Threats to Your Assets
Most people are aware of some of the more obvious threats to their assets; however, some less obvious threats could just as quickly diminish the value of your estate.
- Your spouse. You may be aware that you could be held liable for debts of your spouse; however, are you also aware that jointly held property could be lost because of a spouse’s debts or liabilities? Do you know how your marital assets are currently titled? People often pay little attention to the exact wording on a deed or title. What they do not understand is that the type of joint title used can make a huge difference in how secure your interest in the property is.
- Your in-laws. Imagine working your entire life to build up your assets to the point where you know your children will be well provided for even after you enjoy a comfortable retirement. Although you won’t be here to see it happen, after you are gone, the sizeable inheritance you left your son is lost to his wife in his divorce or the inheritance you left your daughter is squandered by her husband.
- Long-term care. Although you may prefer not to think about it, you stand about a 50 percent chance of needing long-term care when you enter your retirement years. The cost of that care could diminish the value of your assets in record time if you are forced to use them to pay for that care out of pocket. Medicaid may be able to help; however, you must first qualify for Medicaid. If you did not include Medicaid planning in your estate plan ahead of time, you may be forced into Medicaid “spend-down.” Use up your non-exempt assets until the value of those assets falls below the Medicaid “countable resources” limit. Only then will Medicaid start paying for your expenses.
- Beneficiaries. Your own beneficiaries could be the biggest threat to your hard-earned assets. Once a direct gift is made to a beneficiary, there is nothing anyone can do about how the beneficiary spends those funds or handles those assets. A beneficiary could lose everything to a drug or gambling problem or just because of poor money management skills.

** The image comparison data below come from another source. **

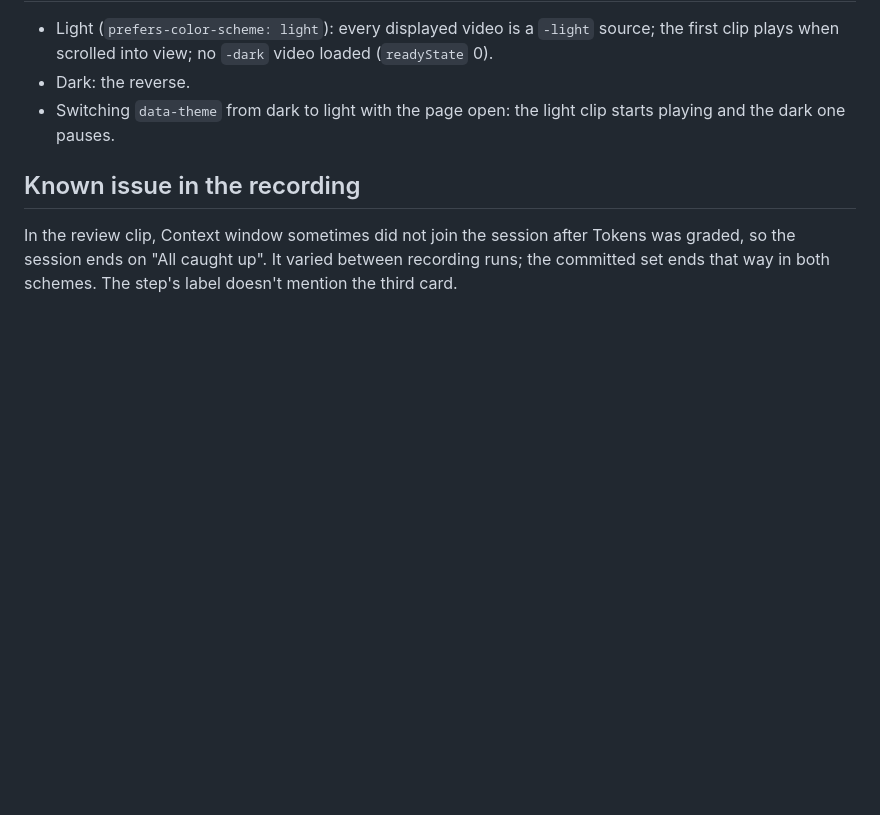
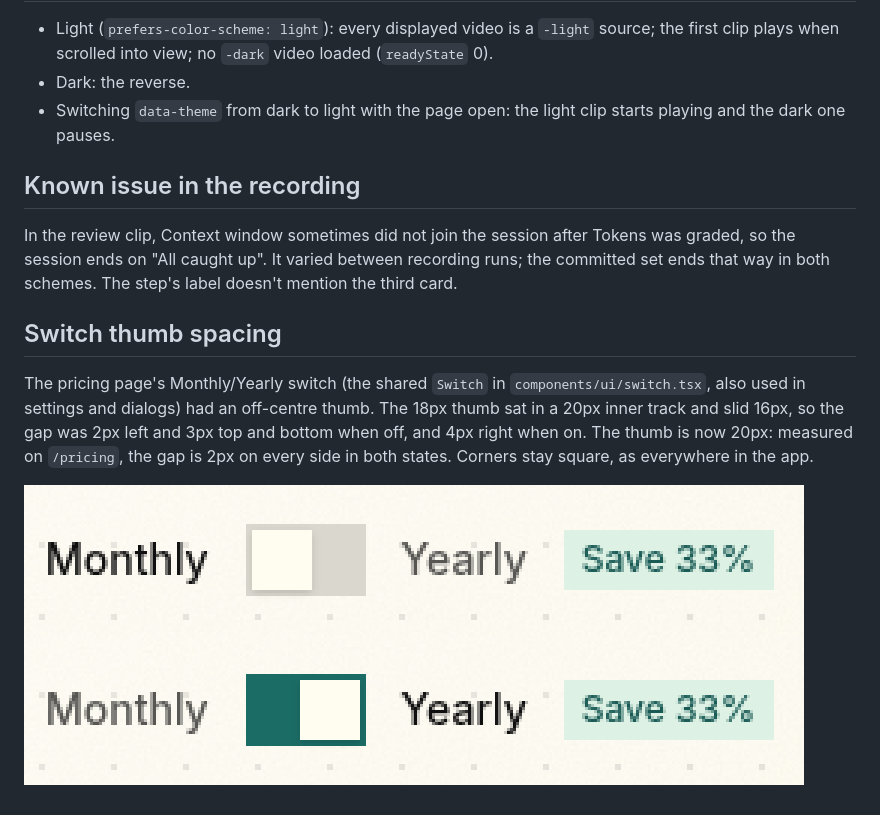
Before and after one commit to andy-spike/armin, a Markdown page: docs/qa/2026-11-04-landing-clips-themes.md, the part around the change. Drawn GitHub-style; pictures changed too: docs/qa/2026-11-04-landing-clips-themes/03-pricing-switch.png (added); blank space fills up the shorter version.

Commit message:
Center the switch thumb in its track
The 18px thumb sat in a 20px inner track and slid 16px, leaving uneven gaps
(2px left, 3px top and bottom, 4px right when on). A 20px thumb leaves 2px on
every side in both states.

Co-Authored-By: Claude Opus 5.5 <noreply@anthropic.com>

```diff
--- a/docs/qa/2026-11-04-landing-clips-themes.md
+++ b/docs/qa/2026-11-04-landing-clips-themes.md
@@ -38,3 +38,14 @@ In the review clip, Context window sometimes did not join the session after
 Tokens was graded, so the session ends on "All caught up". It varied between
 recording runs; the committed set ends that way in both schemes. The step's
 label doesn't mention the third card.
+
+## Switch thumb spacing
+
+The pricing page's Monthly/Yearly switch (the shared `Switch` in
+`components/ui/switch.tsx`, also used in settings and dialogs) had an
+off-centre thumb. The 18px thumb sat in a 20px inner track and slid 16px, so
+the gap was 2px left and 3px top and bottom when off, and 4px right when on.
+The thumb is now 20px: measured on `/pricing`, the gap is 2px on every side in
+both states. Corners stay square, as everywhere in the app.
+
+![Pricing switch, off and on](2026-11-04-landing-clips-themes/03-pricing-switch.png)
```
Also changed, not shown: 1 other file.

- Estate taxes. All estates are subject to federal gift and estate taxes at the rate of 40 percent. If the combined value of all lifetime gifts and assets owned at the time of your death exceeds the current lifetime exemption, your estate will owe gift and estate taxes, meaning your nest egg is once again at risk. Furthermore, some states also impose a state level estate tax that can add to the threats your assets may face.
The good news is that your estate plan can help you protect your assets from all these threats as well as a number of other threats. The key is to start your estate plan early on in your life and update it on a regular basis.
Contact the Bowie Asset Protection Attorneys
For more information, please join us for an upcoming FREE seminar. If you have additional questions or concerns about protecting your assets, contact the experienced Bowie asset protection attorneys at Sinclair Prosser Gasior by calling (410) 573-4818 to schedule an appointment.